Education and Background
M.S. Entomology and Agroecology. UW-Madison, Madison WI. Dec 2009. Thesis title: “Insect Responses to Conventional and Organic Cropping Systems and the Use of Plant Volatiles in Pest Management”
B.A. Biology. Kalamazoo College, Kalamazoo MI. June 2005. Thesis title: “Determination of the Success and Mechanisms of Mating Disruption for Two Tortricid Moth Species, Grapholita molesta and Cydia pomonella, in Pheromone-treated Orchards and in a Sustained Flight Wind Tunnel”
I am interested in the roles that insects play in agroecosystems and managing insects to enhance the sustainability of farming. Specifically, I am interested in how factors at the farm scale and landscape scale interact to impact beneficial insects, and how this in turn affects ecosystem services. Most recently, I have researched pollinators and pollination services within agroecosystems, examining affects of landscape composition and pesticide use on wild bees.

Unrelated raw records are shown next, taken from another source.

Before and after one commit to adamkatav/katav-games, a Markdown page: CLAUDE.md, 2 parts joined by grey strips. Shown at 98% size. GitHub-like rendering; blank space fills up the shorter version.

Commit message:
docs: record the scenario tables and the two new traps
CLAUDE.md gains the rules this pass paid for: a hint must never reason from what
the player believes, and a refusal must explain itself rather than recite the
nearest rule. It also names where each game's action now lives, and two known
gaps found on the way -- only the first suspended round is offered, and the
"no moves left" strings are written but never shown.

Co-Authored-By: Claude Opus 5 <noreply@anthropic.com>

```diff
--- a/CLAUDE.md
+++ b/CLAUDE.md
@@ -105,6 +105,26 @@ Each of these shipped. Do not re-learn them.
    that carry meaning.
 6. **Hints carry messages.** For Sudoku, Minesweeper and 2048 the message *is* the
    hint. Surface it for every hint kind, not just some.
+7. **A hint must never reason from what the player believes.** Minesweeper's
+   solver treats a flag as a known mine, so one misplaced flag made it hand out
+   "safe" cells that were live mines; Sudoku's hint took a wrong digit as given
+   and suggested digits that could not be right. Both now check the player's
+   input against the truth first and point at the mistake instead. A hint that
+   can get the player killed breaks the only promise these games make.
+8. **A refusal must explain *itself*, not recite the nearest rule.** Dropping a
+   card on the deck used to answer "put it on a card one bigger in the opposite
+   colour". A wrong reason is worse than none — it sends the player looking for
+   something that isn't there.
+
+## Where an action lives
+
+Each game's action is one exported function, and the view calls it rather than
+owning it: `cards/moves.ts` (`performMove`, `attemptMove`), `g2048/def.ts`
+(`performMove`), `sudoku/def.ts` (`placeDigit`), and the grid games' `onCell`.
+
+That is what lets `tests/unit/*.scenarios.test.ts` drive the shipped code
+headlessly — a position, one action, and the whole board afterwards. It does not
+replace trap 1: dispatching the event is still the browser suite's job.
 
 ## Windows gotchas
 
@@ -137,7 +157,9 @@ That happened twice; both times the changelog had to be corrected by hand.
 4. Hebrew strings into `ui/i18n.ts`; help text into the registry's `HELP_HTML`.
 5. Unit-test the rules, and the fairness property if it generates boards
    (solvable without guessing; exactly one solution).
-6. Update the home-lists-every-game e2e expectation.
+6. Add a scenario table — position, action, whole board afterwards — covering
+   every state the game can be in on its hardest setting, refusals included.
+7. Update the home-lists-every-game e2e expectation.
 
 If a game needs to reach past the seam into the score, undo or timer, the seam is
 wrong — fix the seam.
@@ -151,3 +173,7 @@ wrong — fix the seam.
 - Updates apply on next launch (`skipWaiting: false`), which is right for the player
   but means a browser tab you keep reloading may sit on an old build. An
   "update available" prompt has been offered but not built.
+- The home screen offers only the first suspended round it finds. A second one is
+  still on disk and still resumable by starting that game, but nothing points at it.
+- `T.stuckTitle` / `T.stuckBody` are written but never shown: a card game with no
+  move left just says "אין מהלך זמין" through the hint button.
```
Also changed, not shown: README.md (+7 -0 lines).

Gardening, cross-country skiing, African and Brazilian dance and music, cooking (and eating!), Frisbee
- R.E. Mallinger, D.B. Hogg and C. Gratton. 2011. Methyl salicylate attracts natural enemies and reduces populations of soybean aphids (Hemiptera: Aphididae) in soybean agroecosystems. Journal of Economic Entomology, 104(1): 115-124
- L.L. Stelinski, L.J. Gut, R.E. Mallinger, D. Epstein, T.P. Reed and J.R. Miller. 2005. Small plot trials documenting effective mating disruption of Oriental Fruit Moth by using high densities of wax-drop pheromone dispensers. Journal of Economic Entomology, 98 (4).